The starting point for IWM researchers Wolfgang Körner, Georg Krugel, and Christian Elsässer was a neodymium-iron-nitrogen compound based on a type of...

Im Focus: Atomic precision: technologies for the next-but-one generation of microchips

In the Beyond EUV project, the Fraunhofer Institutes for Laser Technology ILT in Aachen and for Applied Optics and Precision Engineering IOF in Jena are developing key technologies for the manufacture of a new generation of microchips using EUV radiation at a wavelength of 6.7 nm. The resulting structures are barely thicker than single atoms, and they make it possible to produce extremely integrated circuits for such items as wearables or mind-controlled prosthetic limbs.

In 1965 Gordon Moore formulated the law that came to be named after him, which states that the complexity of integrated circuits doubles every one to two...

Im Focus: Researchers demonstrate size quantization of Dirac fermions in graphene

Characterization of high-quality material reveals important details relevant to next generation nanoelectronic devices

Quantum mechanics is the field of physics governing the behavior of things on atomic scales, where things work very differently from our everyday world.

Im Focus: Graphene: A quantum of current

When current comes in discrete packages: Viennese scientists unravel the quantum properties of the carbon material graphene

In 2010 the Nobel Prize in physics was awarded for the discovery of the exceptional material graphene, which consists of a single layer of carbon atoms...

All Focus news of the innovation-report >>>

Anzeige

Anzeige

Event News

Networking 4.0: International Laser Technology Congress AKL’16 Shows New Ways of Cooperations

24.05.2016 | Event News

Challenges of rural labor markets

20.05.2016 | Event News

International expert meeting “Health Business Connect” in France

19.05.2016 | Event News

 
Latest News

11 million Euros for research into magnetic field sensors for medical diagnostics

27.05.2016 | Awards Funding

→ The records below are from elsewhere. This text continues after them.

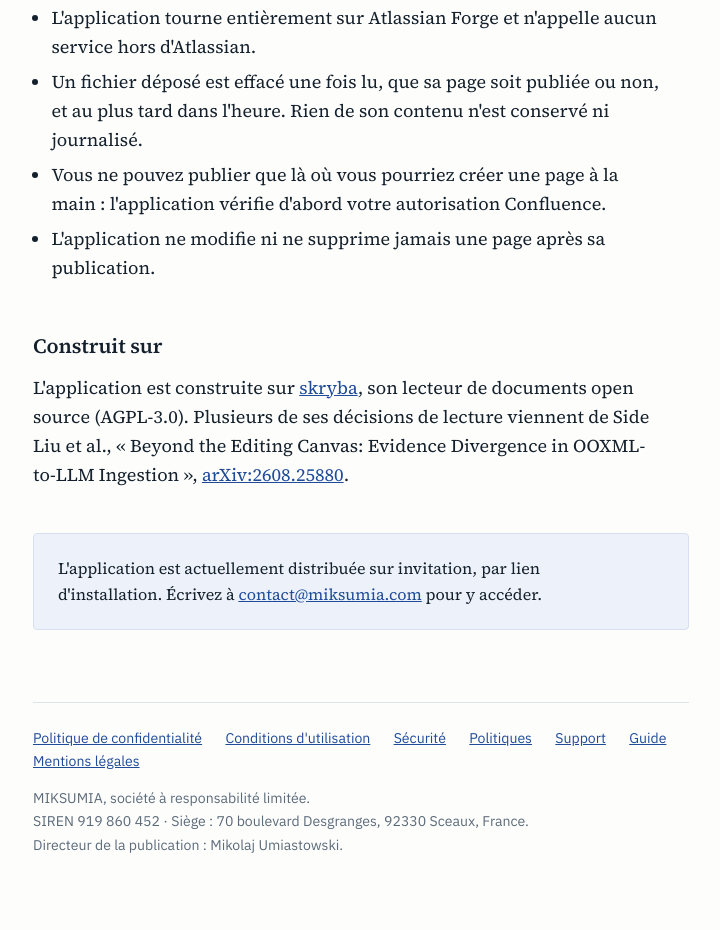
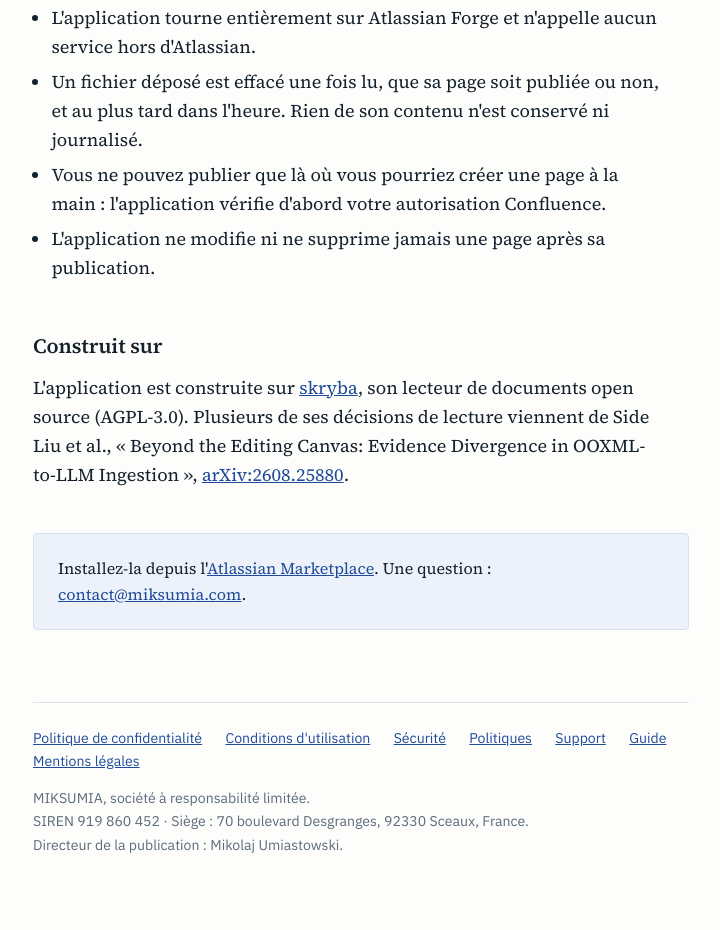
Before and after one commit to numiastowski-design/miksumia-site, a plain HTML site: page publisher-fr.html in a window 1280 px wide. Shown: the part 1277-2207 px from the top of the page, without its empty margins (279-999 px from the left). Drawn offline with Linux system fonts and the light colour scheme.

Commit message:
Page Publisher : « distribuée sur invitation » remplacé par le lien de la fiche Atlassian Marketplace (Mikolaj, 08/11/2026 : « changes le »). EN et FR ; l'adresse de contact reste pour les questions.
Co-Authored-By: Claude Opus 5.5 <noreply@anthropic.com>
Claude-Session: https://claude.ai/code/session_01EwCZFsARJZW5Ss2XH963o3

```diff
--- a/publisher-fr.html
+++ b/publisher-fr.html
@@ -230,9 +230,9 @@
 
   <div class="install">
     <p>
-      L'application est actuellement distribuée sur invitation, par lien
-      d'installation. Écrivez à <a href="mailto:contact@miksumia.com">contact@miksumia.com</a>
-      pour y accéder.
+      Installez-la depuis
+      l'<a href="https://marketplace.atlassian.com/apps/2647582831/miksumia-publisher-for-confluence">Atlassian Marketplace</a>.
+      Une question : <a href="mailto:contact@miksumia.com">contact@miksumia.com</a>.
     </p>
   </div>
 
```
Also changed, not shown: publisher.html (+3 -3 lines).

Fungi – a promising source of chemical diversity

27.05.2016 | Life Sciences

New Model of T Cell Activation

27.05.2016 | Life Sciences

VideoLinks
B2B-VideoLinks
More VideoLinks >>>